● Your goal
Lift out each line of the data that holds "link".

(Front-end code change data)
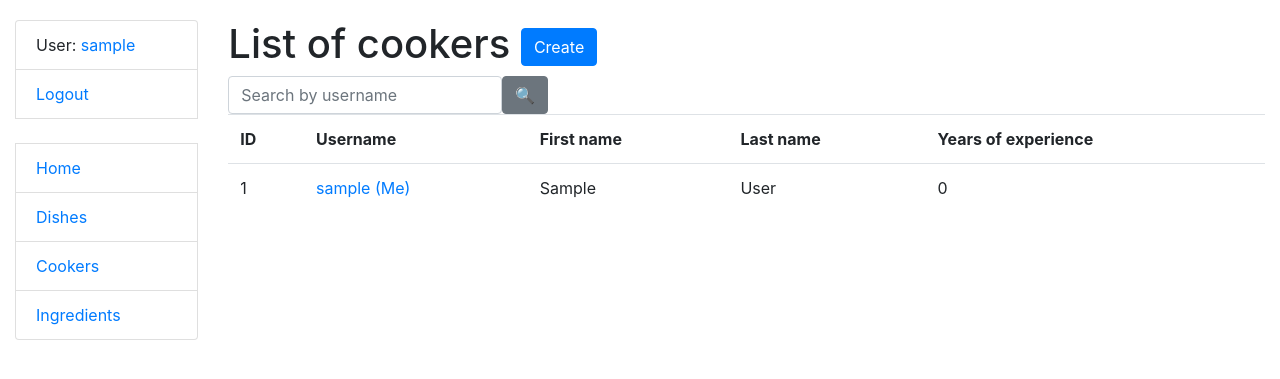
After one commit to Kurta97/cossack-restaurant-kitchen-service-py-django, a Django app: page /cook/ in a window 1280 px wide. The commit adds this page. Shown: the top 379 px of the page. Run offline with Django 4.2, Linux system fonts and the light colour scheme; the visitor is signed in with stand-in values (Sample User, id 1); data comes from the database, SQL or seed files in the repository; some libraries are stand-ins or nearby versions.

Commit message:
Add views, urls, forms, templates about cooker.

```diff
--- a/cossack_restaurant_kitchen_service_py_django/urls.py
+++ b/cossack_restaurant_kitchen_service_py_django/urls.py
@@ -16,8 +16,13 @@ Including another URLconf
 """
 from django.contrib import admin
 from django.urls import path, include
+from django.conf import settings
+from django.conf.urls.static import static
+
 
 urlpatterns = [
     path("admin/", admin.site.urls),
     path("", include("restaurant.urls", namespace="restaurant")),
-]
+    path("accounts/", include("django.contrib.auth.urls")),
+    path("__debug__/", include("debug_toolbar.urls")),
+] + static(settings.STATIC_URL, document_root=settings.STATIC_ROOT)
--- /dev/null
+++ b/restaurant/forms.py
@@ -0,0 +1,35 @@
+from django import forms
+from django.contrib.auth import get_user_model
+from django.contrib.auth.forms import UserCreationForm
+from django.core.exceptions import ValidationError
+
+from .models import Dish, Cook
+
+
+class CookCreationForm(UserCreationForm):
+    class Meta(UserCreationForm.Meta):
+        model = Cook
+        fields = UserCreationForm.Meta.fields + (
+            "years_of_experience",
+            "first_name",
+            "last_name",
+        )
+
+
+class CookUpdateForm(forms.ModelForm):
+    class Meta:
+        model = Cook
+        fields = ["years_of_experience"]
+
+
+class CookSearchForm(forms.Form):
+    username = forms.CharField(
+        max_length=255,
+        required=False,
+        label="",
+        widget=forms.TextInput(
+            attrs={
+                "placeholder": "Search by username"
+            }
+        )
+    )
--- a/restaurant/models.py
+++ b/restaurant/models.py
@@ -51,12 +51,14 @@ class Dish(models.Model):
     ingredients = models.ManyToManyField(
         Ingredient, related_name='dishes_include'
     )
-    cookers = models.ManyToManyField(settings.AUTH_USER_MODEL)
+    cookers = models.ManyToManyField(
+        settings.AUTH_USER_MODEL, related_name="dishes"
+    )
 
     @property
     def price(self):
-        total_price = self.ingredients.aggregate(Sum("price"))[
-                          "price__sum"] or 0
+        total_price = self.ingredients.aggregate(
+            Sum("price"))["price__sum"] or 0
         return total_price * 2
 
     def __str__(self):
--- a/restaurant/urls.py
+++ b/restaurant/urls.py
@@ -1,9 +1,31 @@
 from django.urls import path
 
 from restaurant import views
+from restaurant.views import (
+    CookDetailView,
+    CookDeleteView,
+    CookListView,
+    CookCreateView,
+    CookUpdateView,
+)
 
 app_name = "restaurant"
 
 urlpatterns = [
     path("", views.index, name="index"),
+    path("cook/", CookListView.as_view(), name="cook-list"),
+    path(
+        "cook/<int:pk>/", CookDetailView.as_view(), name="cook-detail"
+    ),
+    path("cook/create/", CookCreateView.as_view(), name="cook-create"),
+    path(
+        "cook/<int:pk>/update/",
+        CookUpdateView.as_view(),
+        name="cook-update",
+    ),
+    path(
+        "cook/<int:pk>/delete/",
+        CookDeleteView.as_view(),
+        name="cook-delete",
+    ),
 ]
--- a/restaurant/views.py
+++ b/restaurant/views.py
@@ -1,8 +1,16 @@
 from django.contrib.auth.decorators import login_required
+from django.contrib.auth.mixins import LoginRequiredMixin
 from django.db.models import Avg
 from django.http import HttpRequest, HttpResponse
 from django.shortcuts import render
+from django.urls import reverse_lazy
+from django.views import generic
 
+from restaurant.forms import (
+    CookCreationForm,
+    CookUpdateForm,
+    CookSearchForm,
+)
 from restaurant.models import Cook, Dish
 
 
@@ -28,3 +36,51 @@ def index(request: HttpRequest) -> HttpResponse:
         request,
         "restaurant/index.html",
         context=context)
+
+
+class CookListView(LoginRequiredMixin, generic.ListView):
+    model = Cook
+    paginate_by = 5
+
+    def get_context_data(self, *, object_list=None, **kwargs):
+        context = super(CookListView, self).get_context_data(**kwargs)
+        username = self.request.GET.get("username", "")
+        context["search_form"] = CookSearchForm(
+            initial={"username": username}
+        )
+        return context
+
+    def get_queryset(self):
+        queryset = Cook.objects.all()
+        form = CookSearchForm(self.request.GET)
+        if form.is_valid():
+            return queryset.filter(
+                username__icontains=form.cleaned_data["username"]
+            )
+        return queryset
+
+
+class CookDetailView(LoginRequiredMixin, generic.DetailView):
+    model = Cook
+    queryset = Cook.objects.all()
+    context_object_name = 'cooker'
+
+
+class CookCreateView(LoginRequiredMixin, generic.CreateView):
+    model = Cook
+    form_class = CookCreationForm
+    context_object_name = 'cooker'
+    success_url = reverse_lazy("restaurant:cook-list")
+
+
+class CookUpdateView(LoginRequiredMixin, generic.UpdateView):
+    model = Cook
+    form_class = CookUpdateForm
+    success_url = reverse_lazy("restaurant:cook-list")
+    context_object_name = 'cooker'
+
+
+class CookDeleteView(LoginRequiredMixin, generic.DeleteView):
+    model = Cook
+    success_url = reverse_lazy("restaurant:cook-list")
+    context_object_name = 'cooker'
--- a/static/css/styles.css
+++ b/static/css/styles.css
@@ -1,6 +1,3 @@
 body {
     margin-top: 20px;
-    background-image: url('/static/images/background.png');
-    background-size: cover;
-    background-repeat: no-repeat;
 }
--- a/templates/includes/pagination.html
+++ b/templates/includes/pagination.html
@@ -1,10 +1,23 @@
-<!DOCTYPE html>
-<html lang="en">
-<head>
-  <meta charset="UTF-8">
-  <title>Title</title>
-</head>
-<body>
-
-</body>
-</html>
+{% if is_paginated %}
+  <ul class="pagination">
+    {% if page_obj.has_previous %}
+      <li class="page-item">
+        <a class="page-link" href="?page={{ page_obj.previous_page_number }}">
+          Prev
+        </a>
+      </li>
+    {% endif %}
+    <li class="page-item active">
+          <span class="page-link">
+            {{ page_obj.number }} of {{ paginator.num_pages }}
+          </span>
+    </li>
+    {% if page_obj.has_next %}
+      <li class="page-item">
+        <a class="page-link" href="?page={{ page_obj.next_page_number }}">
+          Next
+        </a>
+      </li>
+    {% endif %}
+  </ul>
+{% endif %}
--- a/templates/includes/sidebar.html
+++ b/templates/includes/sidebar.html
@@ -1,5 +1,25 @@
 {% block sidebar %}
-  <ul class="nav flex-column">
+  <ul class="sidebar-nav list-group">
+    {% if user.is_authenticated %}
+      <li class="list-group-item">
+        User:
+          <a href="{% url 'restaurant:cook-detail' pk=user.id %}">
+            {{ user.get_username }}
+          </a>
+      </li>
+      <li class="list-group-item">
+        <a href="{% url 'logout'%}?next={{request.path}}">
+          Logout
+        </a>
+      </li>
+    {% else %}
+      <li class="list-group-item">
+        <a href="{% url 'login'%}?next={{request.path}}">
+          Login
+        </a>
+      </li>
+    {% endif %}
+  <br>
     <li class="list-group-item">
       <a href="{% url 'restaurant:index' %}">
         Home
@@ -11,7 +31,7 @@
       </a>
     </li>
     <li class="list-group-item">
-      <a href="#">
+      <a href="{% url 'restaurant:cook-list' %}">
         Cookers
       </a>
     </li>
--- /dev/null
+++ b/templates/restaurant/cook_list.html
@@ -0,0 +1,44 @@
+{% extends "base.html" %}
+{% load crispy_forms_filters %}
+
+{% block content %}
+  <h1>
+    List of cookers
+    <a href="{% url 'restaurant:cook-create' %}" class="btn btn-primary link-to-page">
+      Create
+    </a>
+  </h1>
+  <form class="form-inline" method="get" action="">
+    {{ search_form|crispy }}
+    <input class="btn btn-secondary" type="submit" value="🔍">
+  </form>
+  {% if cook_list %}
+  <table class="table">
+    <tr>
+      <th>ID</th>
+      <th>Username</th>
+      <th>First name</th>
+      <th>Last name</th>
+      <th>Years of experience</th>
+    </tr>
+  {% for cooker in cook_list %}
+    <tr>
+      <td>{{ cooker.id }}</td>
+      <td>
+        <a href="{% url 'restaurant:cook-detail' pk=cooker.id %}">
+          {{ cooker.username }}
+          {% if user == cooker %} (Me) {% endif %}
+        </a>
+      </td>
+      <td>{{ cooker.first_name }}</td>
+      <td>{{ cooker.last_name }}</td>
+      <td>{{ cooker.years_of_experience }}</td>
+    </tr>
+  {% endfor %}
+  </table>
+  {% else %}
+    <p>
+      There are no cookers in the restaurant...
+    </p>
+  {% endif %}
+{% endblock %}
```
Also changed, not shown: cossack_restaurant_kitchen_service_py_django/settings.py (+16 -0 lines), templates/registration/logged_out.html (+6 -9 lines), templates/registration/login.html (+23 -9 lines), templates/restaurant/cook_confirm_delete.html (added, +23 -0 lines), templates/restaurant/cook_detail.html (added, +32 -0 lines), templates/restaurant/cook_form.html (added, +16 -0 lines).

● Exercise result
+        <a class="page-link" href="?page={{ page_obj.previous_page_number }}">
+          <span class="page-link">
+        <a class="page-link" href="?page={{ page_obj.next_page_number }}">
+    <a href="{% url 'restaurant:cook-create' %}" class="btn btn-primary link-to-page">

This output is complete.